While living in Washington State in the early nineties, Buchanan learned about the heritage food movement and began growing fruit trees, grains, and vegetables. After moving home to New England, however, he left behind his plant collection and for several years stopped gardening. In 2005, inspired by the revival of interest in regional food and culinary traditions, Buchanan borrowed a few rows of growing space at a farm near his home in Portland, Maine, where he resumed collecting. By 2012 he had expanded to two acres, started a nursery and small business, and discovered creative ways to preserve rare foods. In Taste, Memory Buchanan shares stories of slightly obsessive urban gardeners, preservationists, environmentalists, farmers, and passionate cooks, and weaves anecdotes of his personal journey with profiles of leaders in the movement to defend agricultural biodiversity.

Taste, Memory begins and ends with a simple premise: that a healthy food system depends on matching diverse plants and animals to the demands of land and climate.
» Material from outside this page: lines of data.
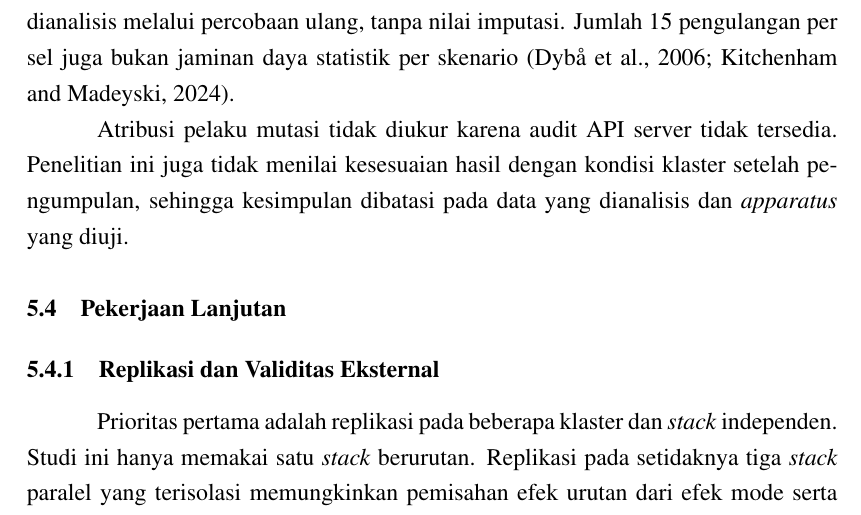
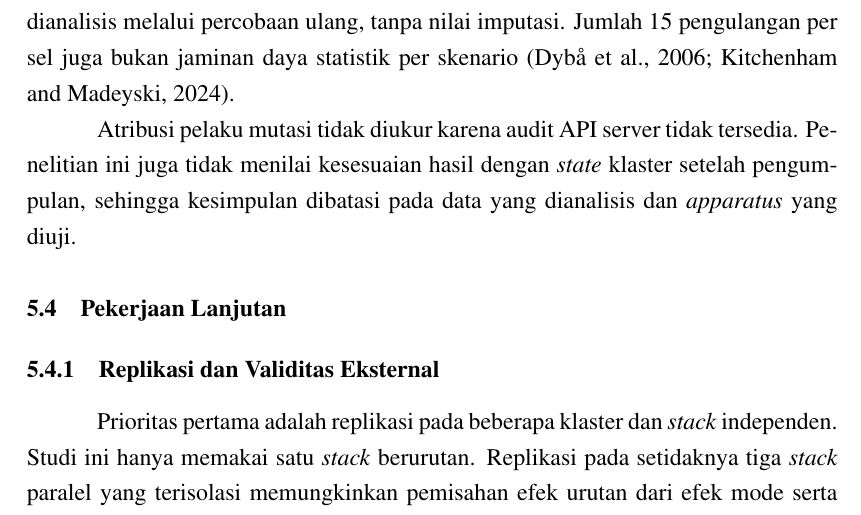
Before and after one commit to vityasyyy/skripsi, a LaTeX thesis (content/skripsi/main.tex, which reads content/skripsi/chapters/bab5-kesimpulan-saran.tex): part of page 53 of 67, cut so that both start at the same text. Compiled offline with XeLaTeX.

Commit message:
docs(thesis): finish cluster-state terminology
Replace the last two cluster-state uses of 'kondisi klaster' with
*state* klaster in the ArgoCD nomenclature entry and the Bab V limitation
sentence. No other claim, number, or structure changes.

Evidence: make skripsi exit 0; 68 pages; 0 undefined citations/references;
0 overfull; 14 underfull (unchanged).

```diff
--- a/content/skripsi/chapters/bab5-kesimpulan-saran.tex
+++ b/content/skripsi/chapters/bab5-kesimpulan-saran.tex
@@ -53,7 +53,7 @@ Keterbatasan kedua berkaitan dengan pengukuran. Interval pengambilan sampel satu
 
 Keterbatasan ketiga berkaitan dengan lingkungan dan data. Kedua mode berbagi satu domain kegagalan penyimpanan dan tidak memiliki salinan \textit{off-site}. Konfigurasi SMTP masih berupa \textit{placeholder}, dan pemulihan data awal belum selesai. Empat baris mentah dikecualikan dari analisis karena dua kegagalan instrumentasi, satu \textit{run} lengkap dengan \textit{non-zero exit code} proses \textit{harness}, dan satu kegagalan \textit{baseline} pra-injeksi yang diulang. Tiga sel tidak menghasilkan baris analisis dan satu sel tetap dianalisis melalui percobaan ulang, tanpa nilai imputasi. Jumlah 15 pengulangan per sel juga bukan jaminan daya statistik per skenario \citep{dyba2006power,kitchenham2024small}.
 
-Atribusi pelaku mutasi tidak diukur karena audit API server tidak tersedia. Penelitian ini juga tidak menilai kesesuaian hasil dengan kondisi klaster setelah pengumpulan, sehingga kesimpulan dibatasi pada data yang dianalisis dan \textit{apparatus} yang diuji.
+Atribusi pelaku mutasi tidak diukur karena audit API server tidak tersedia. Penelitian ini juga tidak menilai kesesuaian hasil dengan \textit{state} klaster setelah pengumpulan, sehingga kesimpulan dibatasi pada data yang dianalisis dan \textit{apparatus} yang diuji.
 
 \section{Pekerjaan Lanjutan}
 
```
Also changed, not shown: content/skripsi/main.tex (+1 -1 lines), content/skripsi/main.pdf.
In this sense of place lies the true meaning of local food.

Available in: Paperback

Read More

Taste, Memory

David Buchanan, Gary Paul Nabhan

Paperback $17.95

The Raw Milk Revolution

The Raw Milk Revolution

By David E. Gumpert

Beginning in 2006, the agriculture departments of several large states-with backing from the U.S. Food and Drug Administration-launched a major crackdown on small dairies producing raw milk. Replete with undercover agents, sting operations, surprise raids, questionable test-lab results, mysterious illnesses, propaganda blitzes, and grand jury investigations, the crackdown was designed to disrupt the supply of unpasteurized milk to growing legions of consumers demanding healthier and more flavorful food.

The Raw Milk Revolution takes readers behind the scenes of the government's tough and occasionally brutal intimidation tactics, as seen through the eyes of milk producers, government regulators, scientists, prosecutors, and consumers. It is a disturbing story involving marginally legal police tactics and investigation techniques, with young children used as political pawns in a highly charged atmosphere of fear and retribution.

Are regulators' claims that raw milk poses a public health threat legitimate? That turns out to be a matter of considerable debate. In assessing the threat, The Raw Milk Revolution reveals that the government's campaign, ostensibly designed to protect consumers from pathogens like salmonella, E. coli 0157:H7, and listeria, was based in a number of cases on suspect laboratory findings and illnesses attributed to raw milk that could well have had other causes, including, in some cases, pasteurized milk.

David Gumpert dares to ask whether regulators have the public's interest in mind or the economic interests of dairy conglomerates. He assesses how the government's anti-raw-milk campaign fits into a troublesome pattern of expanding government efforts to sanitize the food supply-even in the face of ever-increasing rates of chronic disease like asthma, diabetes, and allergies. The Raw Milk Revolution provides an unsettling view of the future, in which nutritionally dense foods may be available largely through underground channels.

Available in: Paperback

Read More

The Raw Milk Revolution

David E. Gumpert, Joel Salatin

Paperback $19.95